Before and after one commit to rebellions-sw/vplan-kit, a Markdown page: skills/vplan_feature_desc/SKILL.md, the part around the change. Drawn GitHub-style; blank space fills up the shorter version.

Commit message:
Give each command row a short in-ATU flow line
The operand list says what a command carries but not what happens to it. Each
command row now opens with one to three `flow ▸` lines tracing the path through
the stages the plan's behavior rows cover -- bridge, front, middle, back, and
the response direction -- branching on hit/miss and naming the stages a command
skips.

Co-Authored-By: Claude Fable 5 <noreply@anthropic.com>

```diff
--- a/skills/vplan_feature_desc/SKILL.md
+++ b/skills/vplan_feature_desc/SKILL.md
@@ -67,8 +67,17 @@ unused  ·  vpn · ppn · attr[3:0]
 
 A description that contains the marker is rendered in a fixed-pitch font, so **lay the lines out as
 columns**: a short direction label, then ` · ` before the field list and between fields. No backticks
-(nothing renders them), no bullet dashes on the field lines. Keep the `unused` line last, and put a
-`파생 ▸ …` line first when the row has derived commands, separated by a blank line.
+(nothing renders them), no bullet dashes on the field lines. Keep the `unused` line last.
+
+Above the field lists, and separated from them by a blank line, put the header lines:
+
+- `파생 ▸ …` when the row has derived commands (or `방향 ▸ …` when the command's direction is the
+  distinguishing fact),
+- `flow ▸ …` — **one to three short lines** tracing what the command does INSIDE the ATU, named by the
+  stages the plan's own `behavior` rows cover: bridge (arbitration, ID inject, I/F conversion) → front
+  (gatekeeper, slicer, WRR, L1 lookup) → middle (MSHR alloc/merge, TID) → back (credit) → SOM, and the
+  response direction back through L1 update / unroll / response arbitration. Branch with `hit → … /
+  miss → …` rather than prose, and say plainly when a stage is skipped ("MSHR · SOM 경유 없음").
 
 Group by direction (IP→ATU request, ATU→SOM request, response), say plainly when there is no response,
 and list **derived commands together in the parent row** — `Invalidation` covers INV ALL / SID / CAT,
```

--

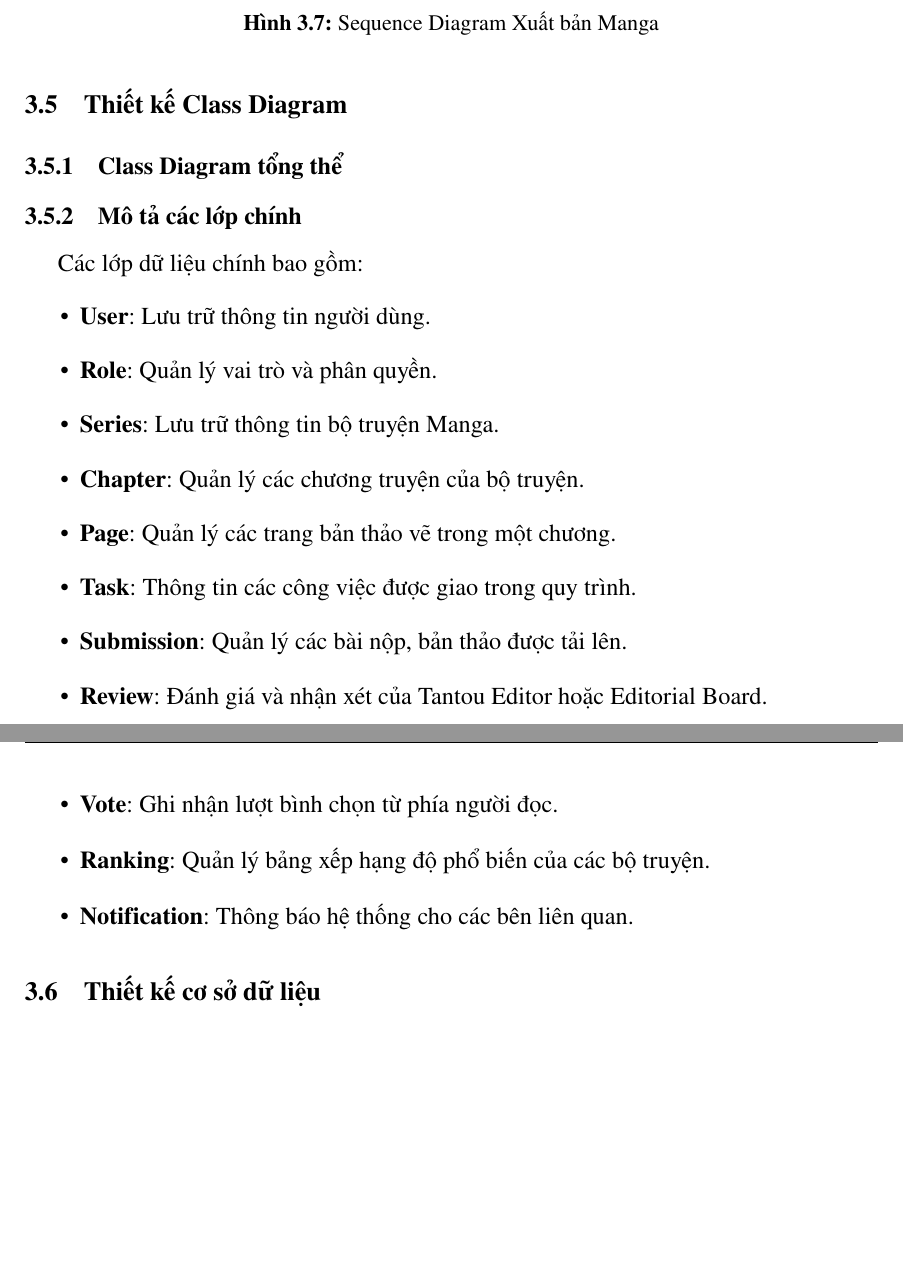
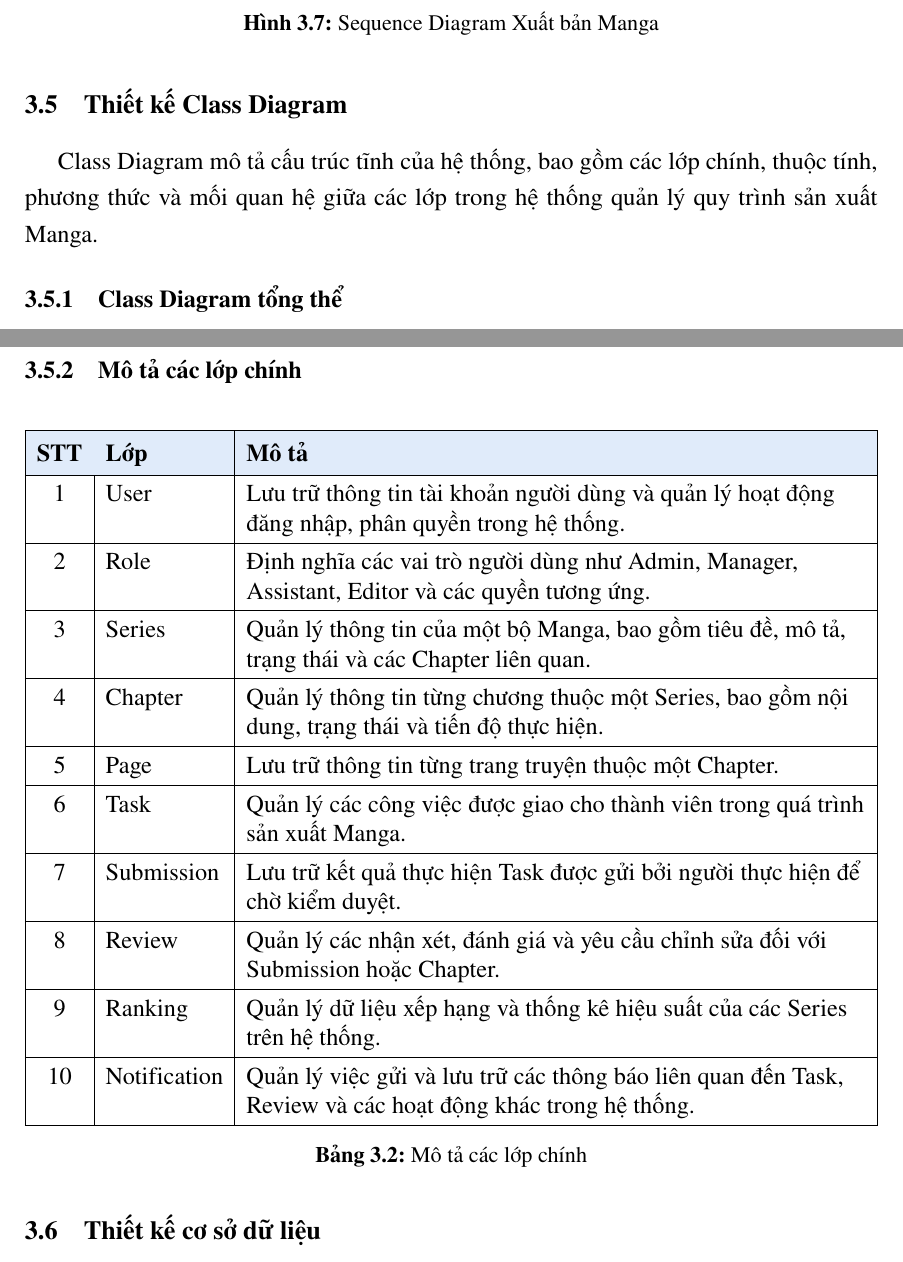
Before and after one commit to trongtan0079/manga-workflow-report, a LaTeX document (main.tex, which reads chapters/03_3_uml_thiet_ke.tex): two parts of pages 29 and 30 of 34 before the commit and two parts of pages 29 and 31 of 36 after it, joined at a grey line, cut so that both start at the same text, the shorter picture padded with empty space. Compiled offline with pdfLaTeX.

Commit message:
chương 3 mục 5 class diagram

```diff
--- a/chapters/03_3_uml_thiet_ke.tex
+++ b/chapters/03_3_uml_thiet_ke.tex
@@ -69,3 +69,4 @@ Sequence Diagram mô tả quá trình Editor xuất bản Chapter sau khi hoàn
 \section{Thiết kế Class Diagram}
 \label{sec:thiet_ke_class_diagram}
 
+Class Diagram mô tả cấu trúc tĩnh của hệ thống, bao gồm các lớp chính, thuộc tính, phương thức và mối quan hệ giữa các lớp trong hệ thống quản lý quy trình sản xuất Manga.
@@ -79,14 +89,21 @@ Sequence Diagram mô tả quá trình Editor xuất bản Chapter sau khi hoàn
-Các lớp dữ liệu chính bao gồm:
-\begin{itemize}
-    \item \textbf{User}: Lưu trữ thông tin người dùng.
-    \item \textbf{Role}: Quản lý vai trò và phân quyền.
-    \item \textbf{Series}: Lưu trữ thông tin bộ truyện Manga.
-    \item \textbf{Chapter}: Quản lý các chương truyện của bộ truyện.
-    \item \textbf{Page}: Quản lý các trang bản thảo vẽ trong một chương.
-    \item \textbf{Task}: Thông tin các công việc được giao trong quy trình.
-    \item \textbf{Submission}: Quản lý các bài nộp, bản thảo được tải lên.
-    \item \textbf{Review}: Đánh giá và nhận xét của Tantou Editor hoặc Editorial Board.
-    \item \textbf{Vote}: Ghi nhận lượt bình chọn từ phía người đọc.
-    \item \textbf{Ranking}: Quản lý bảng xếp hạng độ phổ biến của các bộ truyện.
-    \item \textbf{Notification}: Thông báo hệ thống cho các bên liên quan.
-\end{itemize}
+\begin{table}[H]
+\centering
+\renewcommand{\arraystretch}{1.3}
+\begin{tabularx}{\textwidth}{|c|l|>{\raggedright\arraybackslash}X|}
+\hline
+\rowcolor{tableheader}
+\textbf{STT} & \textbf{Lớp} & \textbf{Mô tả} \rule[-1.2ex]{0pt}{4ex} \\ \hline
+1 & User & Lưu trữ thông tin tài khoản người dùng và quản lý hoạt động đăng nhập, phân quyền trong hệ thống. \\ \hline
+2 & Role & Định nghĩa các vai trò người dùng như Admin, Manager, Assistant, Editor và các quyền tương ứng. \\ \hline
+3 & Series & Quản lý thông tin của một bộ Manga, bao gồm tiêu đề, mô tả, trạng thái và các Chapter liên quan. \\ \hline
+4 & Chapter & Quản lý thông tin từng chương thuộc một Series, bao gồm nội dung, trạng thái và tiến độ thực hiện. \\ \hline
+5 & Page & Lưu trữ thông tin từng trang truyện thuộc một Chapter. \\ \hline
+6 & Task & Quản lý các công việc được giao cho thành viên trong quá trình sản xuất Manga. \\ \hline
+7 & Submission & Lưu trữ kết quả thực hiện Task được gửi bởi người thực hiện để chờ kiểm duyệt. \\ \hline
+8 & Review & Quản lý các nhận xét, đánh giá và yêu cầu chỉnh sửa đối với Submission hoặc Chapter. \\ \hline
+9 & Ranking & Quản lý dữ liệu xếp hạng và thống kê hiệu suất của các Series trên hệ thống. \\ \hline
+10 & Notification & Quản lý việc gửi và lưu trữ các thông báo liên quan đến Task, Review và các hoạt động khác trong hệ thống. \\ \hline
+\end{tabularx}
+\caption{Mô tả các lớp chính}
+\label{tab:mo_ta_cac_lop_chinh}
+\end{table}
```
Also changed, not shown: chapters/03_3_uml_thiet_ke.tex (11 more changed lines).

==

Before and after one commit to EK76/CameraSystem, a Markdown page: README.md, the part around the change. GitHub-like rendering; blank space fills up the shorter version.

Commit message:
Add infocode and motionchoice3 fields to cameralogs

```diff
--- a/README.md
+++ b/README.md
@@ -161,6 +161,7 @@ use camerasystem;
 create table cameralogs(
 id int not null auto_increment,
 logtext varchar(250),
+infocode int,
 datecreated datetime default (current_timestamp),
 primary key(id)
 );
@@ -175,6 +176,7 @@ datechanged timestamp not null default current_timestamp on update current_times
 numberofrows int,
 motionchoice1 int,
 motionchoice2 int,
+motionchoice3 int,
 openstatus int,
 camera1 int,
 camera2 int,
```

### Exercise requirements
Copy out every line from the data above in which the word "textbf" occurs.

### Solution for this exercise
-    \item \textbf{User}: Lưu trữ thông tin người dùng.
-    \item \textbf{Role}: Quản lý vai trò và phân quyền.
-    \item \textbf{Series}: Lưu trữ thông tin bộ truyện Manga.
-    \item \textbf{Chapter}: Quản lý các chương truyện của bộ truyện.
-    \item \textbf{Page}: Quản lý các trang bản thảo vẽ trong một chương.
-    \item \textbf{Task}: Thông tin các công việc được giao trong quy trình.
-    \item \textbf{Submission}: Quản lý các bài nộp, bản thảo được tải lên.
-    \item \textbf{Review}: Đánh giá và nhận xét của Tantou Editor hoặc Editorial Board.
-    \item \textbf{Vote}: Ghi nhận lượt bình chọn từ phía người đọc.
-    \item \textbf{Ranking}: Quản lý bảng xếp hạng độ phổ biến của các bộ truyện.
-    \item \textbf{Notification}: Thông báo hệ thống cho các bên liên quan.
+\textbf{STT} & \textbf{Lớp} & \textbf{Mô tả} \rule[-1.2ex]{0pt}{4ex} \\ \hline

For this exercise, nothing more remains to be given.